I found this interesting:
. . . generally speaking, we can sort our presidents into four broad categories:
Agents of change
We can’t categorize George Washington, because he defined the job. Our first president was mostly a steward, seeking to define the presidency in terms of its restraint and remove from the hurly-burly of politics – most of all when he, the American Cincinnatus, relinquished power after two terms. But Washington most certainly was willing to set controversial precedents. You would have only needed to ask the whiskey rebels dangling from the end of a hangman’s rope.
Also, some presidents switched categories over the course of their term or terms. Woodrow Wilson, notably, was by turns a captive, a change agent and a figurehead. Richard Nixon also knew about changing lanes in an evolving presidency. And to be fair, each presidency includes some elements from each category.
But we’re talking about the overall verdict of history, even at the risk of imprecision by dealing in generalities.
Mind you that these are not rankings, and all presidential rankings end up being ideologically slanted. You may love an activist president like Woodrow Wilson and think him a progressive dreamboat. Or, “Silent Cal” Coolidge may be your kind of limited government guy. That’s up to you.
We’re only talking here about what kind of president Trump will be – not whether he will be a good one or a bad one. All the categories, save one, have produced successful administrations.

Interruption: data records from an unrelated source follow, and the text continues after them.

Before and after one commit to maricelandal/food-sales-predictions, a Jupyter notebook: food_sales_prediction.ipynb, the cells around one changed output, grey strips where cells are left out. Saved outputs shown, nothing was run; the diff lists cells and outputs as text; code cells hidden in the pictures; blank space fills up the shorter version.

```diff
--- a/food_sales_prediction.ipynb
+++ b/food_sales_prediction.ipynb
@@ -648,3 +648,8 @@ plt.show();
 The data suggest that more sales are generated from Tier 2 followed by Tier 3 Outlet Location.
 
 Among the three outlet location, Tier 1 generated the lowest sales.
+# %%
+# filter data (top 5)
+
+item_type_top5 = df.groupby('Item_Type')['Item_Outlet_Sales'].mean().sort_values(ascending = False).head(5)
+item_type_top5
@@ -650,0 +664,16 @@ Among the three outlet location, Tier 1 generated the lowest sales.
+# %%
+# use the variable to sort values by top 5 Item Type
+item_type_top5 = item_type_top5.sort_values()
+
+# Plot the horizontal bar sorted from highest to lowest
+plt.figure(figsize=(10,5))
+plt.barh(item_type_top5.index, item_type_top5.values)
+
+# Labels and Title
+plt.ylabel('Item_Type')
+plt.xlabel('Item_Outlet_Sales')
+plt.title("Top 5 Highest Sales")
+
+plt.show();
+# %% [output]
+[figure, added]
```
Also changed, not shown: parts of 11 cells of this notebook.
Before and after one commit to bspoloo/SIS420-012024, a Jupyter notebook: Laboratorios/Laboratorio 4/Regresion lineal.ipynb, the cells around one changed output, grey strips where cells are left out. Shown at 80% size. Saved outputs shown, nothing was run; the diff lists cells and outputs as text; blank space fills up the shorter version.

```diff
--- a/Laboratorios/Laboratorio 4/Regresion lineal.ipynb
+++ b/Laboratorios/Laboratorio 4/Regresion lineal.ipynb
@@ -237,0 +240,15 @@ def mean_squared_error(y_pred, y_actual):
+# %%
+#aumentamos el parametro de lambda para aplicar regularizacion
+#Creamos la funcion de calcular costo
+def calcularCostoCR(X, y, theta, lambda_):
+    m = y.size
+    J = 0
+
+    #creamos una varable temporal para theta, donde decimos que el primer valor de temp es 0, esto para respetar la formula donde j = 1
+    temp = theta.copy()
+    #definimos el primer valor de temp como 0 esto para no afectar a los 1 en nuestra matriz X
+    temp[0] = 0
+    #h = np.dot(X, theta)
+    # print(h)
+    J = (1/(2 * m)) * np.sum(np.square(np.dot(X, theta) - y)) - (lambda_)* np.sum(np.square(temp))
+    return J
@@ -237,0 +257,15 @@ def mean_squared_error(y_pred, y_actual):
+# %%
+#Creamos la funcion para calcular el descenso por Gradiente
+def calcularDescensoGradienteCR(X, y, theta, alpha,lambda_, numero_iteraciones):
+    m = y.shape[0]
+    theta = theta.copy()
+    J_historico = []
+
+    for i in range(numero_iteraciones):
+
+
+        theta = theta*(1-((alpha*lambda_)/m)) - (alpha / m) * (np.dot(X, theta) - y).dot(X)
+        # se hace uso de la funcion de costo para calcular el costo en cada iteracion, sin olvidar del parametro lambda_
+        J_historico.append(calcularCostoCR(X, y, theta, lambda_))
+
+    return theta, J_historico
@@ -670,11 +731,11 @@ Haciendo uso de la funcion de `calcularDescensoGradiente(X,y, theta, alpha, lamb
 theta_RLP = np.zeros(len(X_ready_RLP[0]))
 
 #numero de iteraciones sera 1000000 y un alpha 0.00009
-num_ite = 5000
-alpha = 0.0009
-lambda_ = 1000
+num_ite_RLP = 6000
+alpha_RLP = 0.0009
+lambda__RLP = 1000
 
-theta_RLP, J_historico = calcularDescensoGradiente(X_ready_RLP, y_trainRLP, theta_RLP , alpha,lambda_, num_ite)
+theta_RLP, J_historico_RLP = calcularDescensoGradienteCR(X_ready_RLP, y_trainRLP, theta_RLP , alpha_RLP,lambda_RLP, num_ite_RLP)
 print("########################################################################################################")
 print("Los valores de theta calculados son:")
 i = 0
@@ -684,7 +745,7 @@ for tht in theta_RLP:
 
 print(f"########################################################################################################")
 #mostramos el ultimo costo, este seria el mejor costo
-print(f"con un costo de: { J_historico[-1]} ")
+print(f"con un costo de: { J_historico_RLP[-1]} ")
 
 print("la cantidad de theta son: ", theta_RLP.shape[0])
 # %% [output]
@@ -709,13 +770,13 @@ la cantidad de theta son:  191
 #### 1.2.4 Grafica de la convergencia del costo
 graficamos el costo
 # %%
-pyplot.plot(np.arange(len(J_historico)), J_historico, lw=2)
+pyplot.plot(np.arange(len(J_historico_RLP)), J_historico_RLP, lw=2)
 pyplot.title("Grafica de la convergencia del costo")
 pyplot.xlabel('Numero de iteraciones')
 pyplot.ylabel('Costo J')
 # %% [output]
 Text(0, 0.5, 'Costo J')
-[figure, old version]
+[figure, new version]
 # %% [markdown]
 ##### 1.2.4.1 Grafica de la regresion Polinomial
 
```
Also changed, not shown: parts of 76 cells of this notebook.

AGENTS OF CHANGE–> Thomas Jefferson, James Monroe, Andrew Jackson, James Polk, Abraham Lincoln, Grover Cleveland, Theodore Roosevelt, Woodrow Wilson, Franklin Roosevelt, Lyndon Johnson and Ronald Reagan
Most presidents aspire to this category, especially since they tend to be the ones with the largest legacies. Trump certainly aspires to join these ranks, having very explicitly chosen political revolutionary Jackson as his role model.
The undisputed greatest of this category, Lincoln, is something of an anomaly since he sought to be a steward of the founders’ vision but threw himself into a remaking of the office – and the Republic – when the Civil War began.
Trump certainly seems to have the energy and love of battle to join these ranks. He also has consistent ideological crusades – clamping down on immigration and trade – that could propel him into the history books as one who remakes the office in a lasting way.
CAPTIVES–> John Adams, John Quincy Adams, John Tyler, Franklin Pierce, James Buchanan, Andrew Johnson, Herbert Hoover, Gerald Ford, Jimmy Carter, George W. Bush and Barack Obama
Many of the captives are frustrated agents of change who, like Hoover or Obama, came to office looking to do big things and enact sweeping reforms but found themselves unequal to the moment.
A president can be held captive by events – an unforeseen war, a financial panic, etc. – by the political atmosphere – recalcitrant Congress, upheaval in the electorate, etc. – or simply by their own incompetent administration.
It’s not always a bad thing when presidents fail to achieve their lofty aims, either.
If Trump tries to reinvent Washington and fails, it could turn out in several different ways. But captivity is certainly one of them. Essentially, Congress, the courts and, to some degree, his own administration, would simply tie him down and smother his ambitions.
STEWARDS–> James Madison, Martin Van Buren, Millard Fillmore, Rutherford Hayes, James Garfield, Chester Arthur, Benjamin Harrison, William Taft, Calvin Coolidge, Harry Truman, Dwight Eisenhower, John Kennedy, Richard Nixon, George H.W. Bush and Bill Clinton
Historians tend to be more dismissive of this category since they tend to see themselves more as custodians of the office and the public trust rather than forces of upheaval. But in many cases, it’s hard to argue with the results.
Such presidencies are usually only possible during periods of relative peace and prosperity, like the one we are in now.
But we needn’t spend too much time on this category since Trump has set astonishingly lofty goals for himself. As would befit a master self-promoter, Trump is swinging for the fences. It seems unlikely that he would suddenly change to Coolidgian restraint.
FIGUREHEADS–> Zachary Taylor, Ulysses Grant, William McKinley and Warren Harding
You don’t necessarily have to be good at being president to have a good presidency and several of Trump’s forebears point the way.
These men are cousins to both the captives and the stewards in the sense that they are not agents of change. What makes them different is they aren’t really trying – or able – to bring change. Ohioans Grant, McKinley and Harding all ended up being, by varying degrees, front-men for their more ambitious or savvy associates.
One hallmark of these administrations tends to be considerable corruption since the boss may not be watching too closely. A president who wants to act like the ceremonial leader of the administrative state should choose his associates wisely.
As Grant and Harding could both attest, the stench of scandal will follow a president even in times of peace and prosperity.